By the numbers II
1 -- Hit in 11 at-bats in the three-game series for Pujols, who struck out three times and hit only two balls out of the infield. Pujols entered the series hitting .327 (68-for-208) in his career against the Dodgers, with 14 home runs and 49 RBIs.
After playing 16 games in 16 days, the Dodgers will take their first day off since May 24 on Thursday, after which they will have to wait only four days for their next off day. In the interim, they will play a three-game series against the Los Angeles Angels, starting Friday night at Dodger Stadium. Right-hander Chad Billingsley (6-3, 3.80) will start the series opener for the Dodgers against Angels right-hander Joel Pineiro (4-6, 5.23).

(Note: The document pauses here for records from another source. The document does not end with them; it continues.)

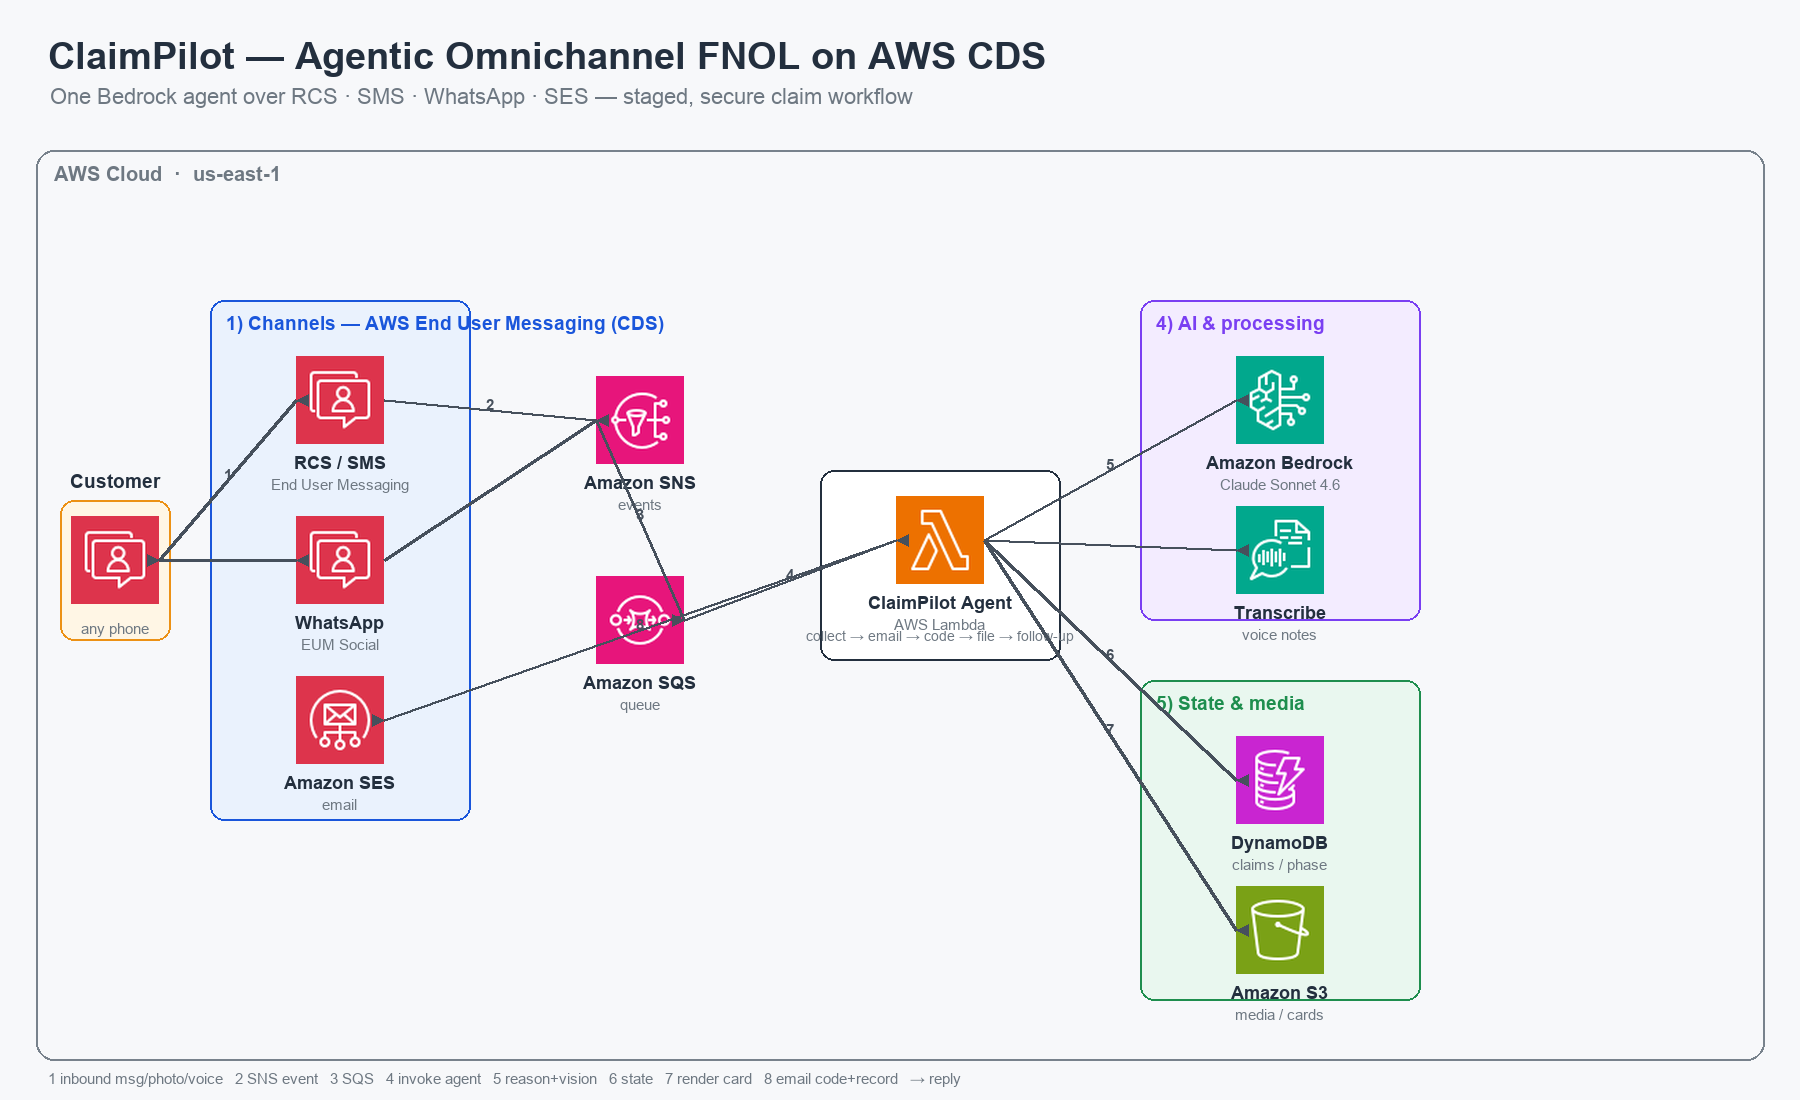
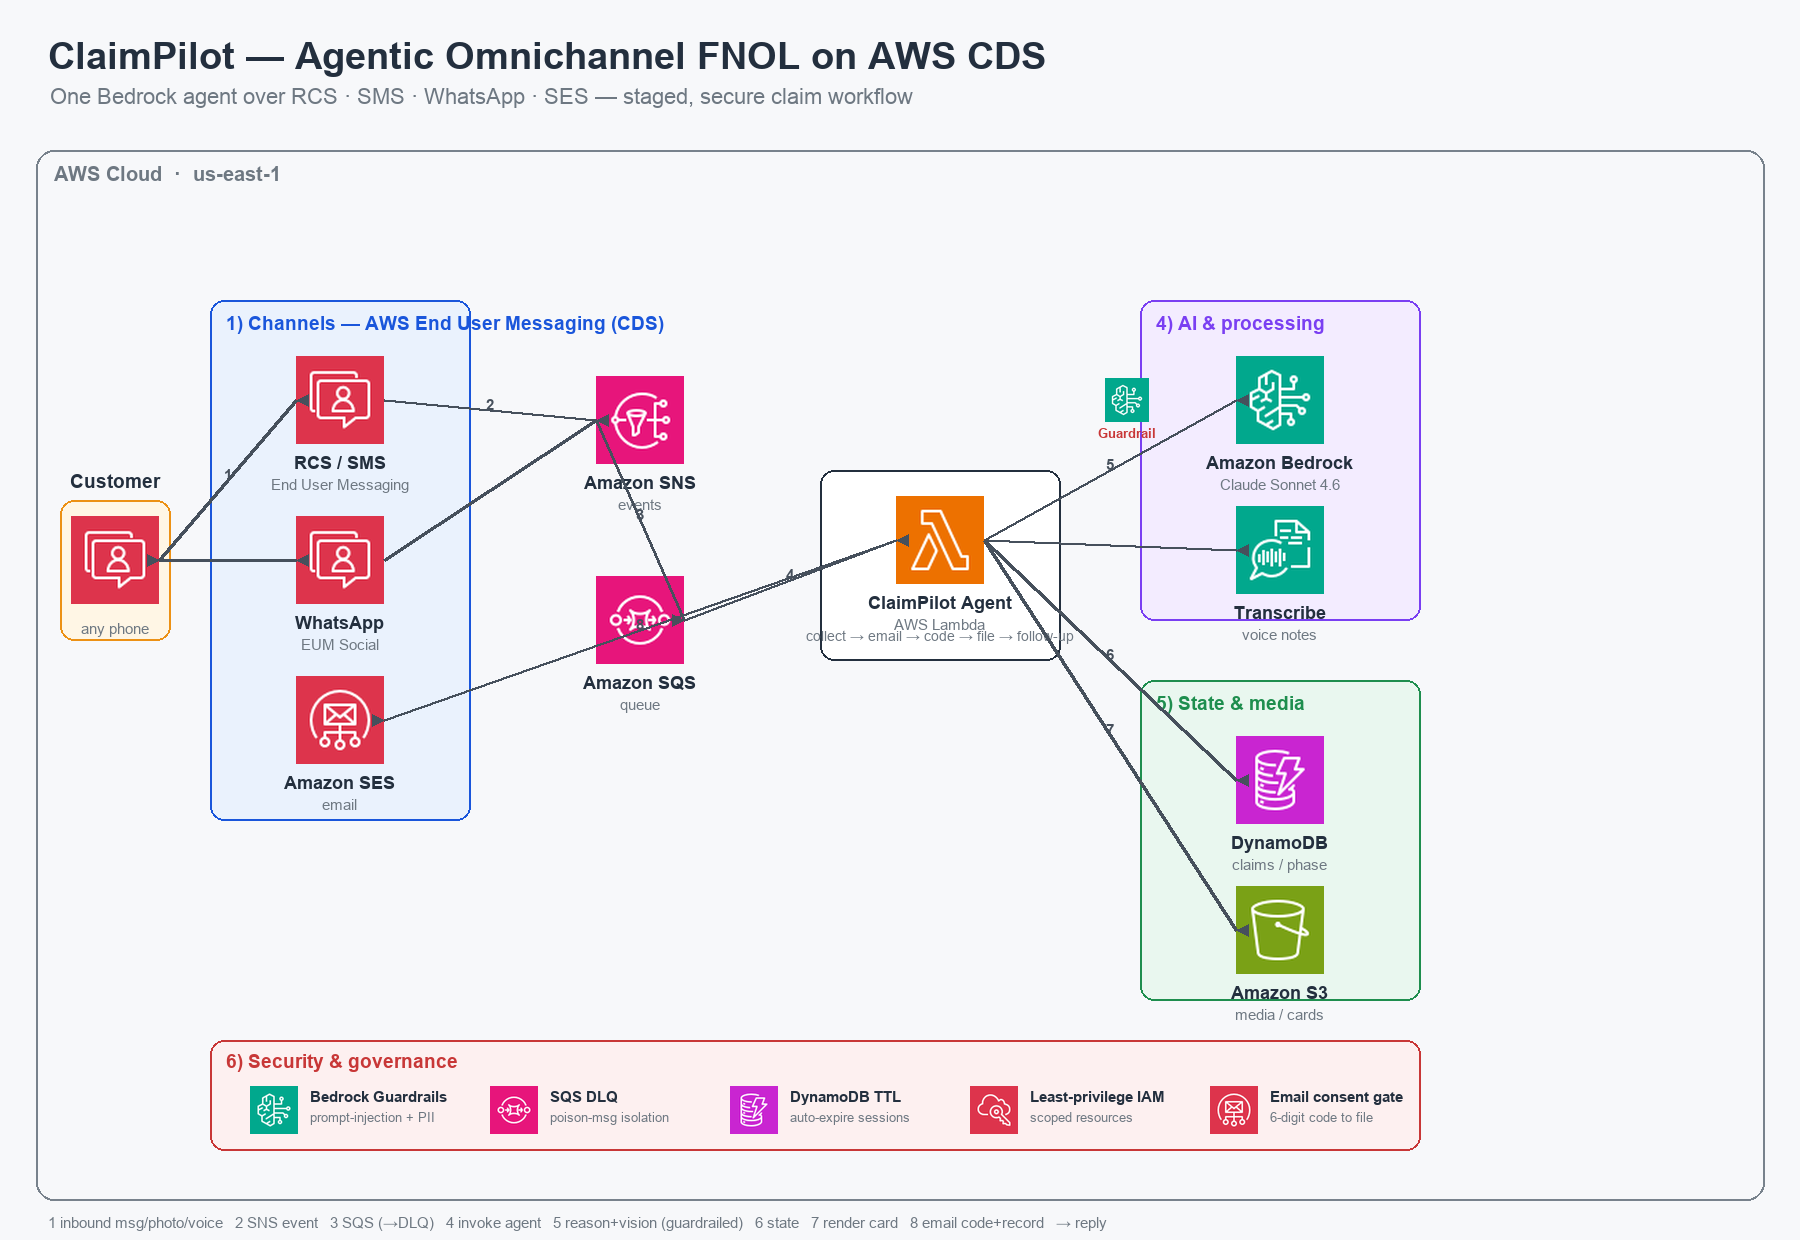
Add security & governance layer to architecture diagram (Guardrails, DLQ, TTL, IAM, consent gate)

diff --git a/infra/diagram/make_architecture.py b/infra/diagram/make_architecture.py
@@ -16,7 +16,7 @@ from PIL import Image, ImageDraw, ImageFont
 HERE = os.path.dirname(os.path.abspath(__file__))
 ICONS = os.path.join(HERE, "icons")
 
-W, H = 1800, 1100
+W, H = 1800, 1240
 BG = (247, 248, 250)
 INK = (35, 47, 62)          # AWS "squid ink"
 MUTED = (110, 120, 130)
@@ -26,11 +26,13 @@ GROUP_FILLS = {
     "channels": (234, 242, 253),
     "ai": (243, 236, 255),
     "data": (233, 247, 239),
+    "sec": (253, 240, 240),
 }
 GROUP_STROKE = {
     "channels": (26, 86, 219),
     "ai": (122, 63, 242),
     "data": (30, 142, 78),
+    "sec": (200, 55, 55),
 }
 ARROW = (70, 80, 92)
 
@@ -145,10 +147,36 @@ def main():
     arrow("lambda", "ses", "8")
     arrow("rcs", "cust")  # reply back
 
+    # guardrail badge on the Lambda -> Bedrock path
+    gx, gy = 1105, 400
+    gi = load_icon("guardrails")
+    img.paste(gi.resize((44, 44), Image.LANCZOS), (gx, gy - 22), gi.resize((44, 44), Image.LANCZOS))
+    d.text((gx + 22, gy + 26), "Guardrail", font=font(13, True), fill=(200, 55, 55), anchor="ma")
+
+    # --- Security & governance band (across the bottom, inside the cloud) ---
+    band = (210, 1040, 1420, 1150)
+    d.rounded_rectangle(band, radius=14, fill=GROUP_FILLS["sec"], outline=GROUP_STROKE["sec"], width=2)
+    d.text((band[0] + 16, band[1] + 10), "6) Security & governance",
+           font=font(19, True), fill=GROUP_STROKE["sec"])
+    sec_items = [
+        ("guardrails", "Bedrock Guardrails", "prompt-injection + PII"),
+        ("sqs", "SQS DLQ", "poison-msg isolation"),
+        ("dynamodb", "DynamoDB TTL", "auto-expire sessions"),
+        ("iam", "Least-privilege IAM", "scoped resources"),
+        ("ses", "Email consent gate", "6-digit code to file"),
+    ]
+    sx = band[0] + 40
+    for icon, title, sub in sec_items:
+        ic = load_icon(icon).resize((48, 48), Image.LANCZOS)
+        img.paste(ic, (sx, band[1] + 46), ic)
+        d.text((sx + 60, band[1] + 48), title, font=font(15, True), fill=INK)
+        d.text((sx + 60, band[1] + 70), sub, font=font(13), fill=MUTED)
+        sx += 240
+
     # legend / step key
-    steps = ("1 inbound msg/photo/voice   2 SNS event   3 SQS   4 invoke agent   "
-             "5 reason+vision   6 state   7 render card   8 email code+record   → reply")
-    d.text((48, H - 30), steps, font=font(15), fill=MUTED)
+    steps = ("1 inbound msg/photo/voice   2 SNS event   3 SQS (→DLQ)   4 invoke agent   "
+             "5 reason+vision (guardrailed)   6 state   7 render card   8 email code+record   → reply")
+    d.text((48, H - 26), steps, font=font(15), fill=MUTED)
 
     out = os.path.join(HERE, "claimpilot-architecture.png")
     img.save(out, "PNG")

Tony Jackson covers the Dodgers for ESPNLosAngeles.com.